    I know this may seem petty but I find nothing offensive about a woman retaining her family name, but I find it a little discomfitting when women, either through divorce or death, prefer their previous husband’s name to their current husband’s name. In every instance I’ve notice this, the previous husband was hugely famous while the second husband’s name is not so reknowned.

    Even with the hyphens. Maglalang-Malkin isn’t nearly as creepy as Heinz-Kerry.

    I think it’s creepy that a wife would do that to her current husband and I find it creepy that a husband would accept it.

    Creepy.

    Hairsplittingly yours,
    Lunacy

  2. Attila Girl says:

    There’s really no good solution to the name problem. I transitioned over to using my husband’s name over a number of years, but it still amounts to giving my name up in some sense. And for most legal documents I’m still Joy Whittemore McCann, or Joy W. McCann. Socially, I’m Joy M. McCann, using my “real” middle initial.

    There really is a huge difference between the Malkin situation and the Heinz-Kerry situation, but Malkin did go out on a limb by criticizing someone on what amounts to an intensely personal issue.

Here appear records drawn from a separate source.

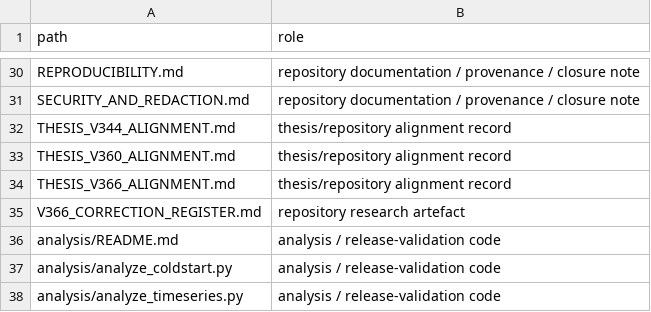
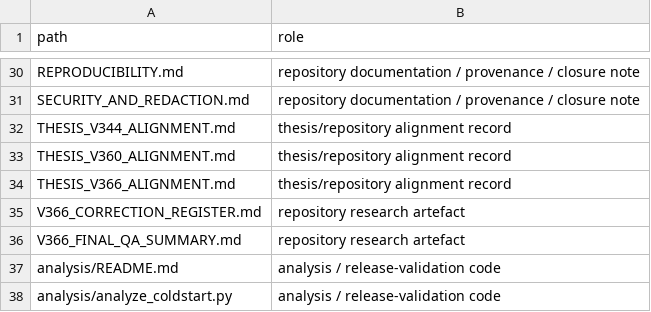
Before and after one commit to Ch4pkRzg4r/django-cross-platform-benchmark, a CSV file: FILE_INDEX_V366.csv, drawn as a sheet; only a part is shown, gaps mark what is left out; the shorter side is filled out with more unchanged rows; the diff names each change by its address in the sheet, - before the commit and + after, or states it on an @@ line.

```diff
--- a/FILE_INDEX_V366.csv
+++ b/FILE_INDEX_V366.csv
+row 36: V366_FINAL_QA_SUMMARY.md | repository research artefact
```
Also changed, not shown: MANIFEST_V366_SHA256.csv.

    If we weren’t planning on having kids, I would probably have stayed Joy Whittemore–but McCann is shorter, and I think in a family it’s a great convenience when kids and both parents share a name.

    Nonetheless, if my maiden-name clips were better, I’d probably still be writing under the original name. I have a friend who’s a film editor, and there’s no way she could have changed over: it would wipe out her entire resume.

    Like I said: no perfect solution.

  3. This must all a part of that “rebranding” Oliver is talking about…

  4. My “cousin” Attila Girl points out some of the practical issues with switching to your husband’s name. What I find peculiar about the accusation against Malkin is the idea that someone is going to appear less ethnic by using a Jewish name. We’re only 2% of the American population, which is below even my blog’s vote total.

  5. Dean Esmay says:

    I’ll just be blunt: I love that my wife shares my last name. That said, it wouldn’t bug me a bit if she still used her maiden name for legal purposes.

    I’ve said it before and I’ll say it again: Oliver Willis thinks that being black and a Democrat gives him a license to act like a complete jerk. He’s the blogosphere’s most prominent bigot. Every time I read his site, I feel like I need a shower to slough off all the filth.

  6. derek says:

    ms. malkin addressed this issue here last week.

  7. Oliver says:

    Actually, I feel that being black and a Democrat gives me license to point out the racism of people like Dean Esmay who ask questions like “Black People: Aren’t They Annoying?”. For what its worth, I’m sure most white republicans would find Dean’s brand of race-bating equally repellent.

    I don’t agree with making fun of Malkin’s name, just her hypocrisy and shoddy research.

  8. Steve says:

    The only problem is Oliver, is that the two situations do not appear to be at all the same. Michelle Malkin uses the same name virtually all the time save when copywriting here works. Heinz (Heinz-Kerry) on the other hand adds or drops the hyphenation for convienence sake alone.

    So, you are left really with making fun of her name…or being an idiot and thinking this is hypocrisy. I’ll leave it to you to choose which it is.

  9. Uncle Mikey says:

    I vote for idiot. Oliver’s track record speaks for itself, and him ripping anyone else for shoddy research and hypocrisy would be hilarious if it weren’t so sad.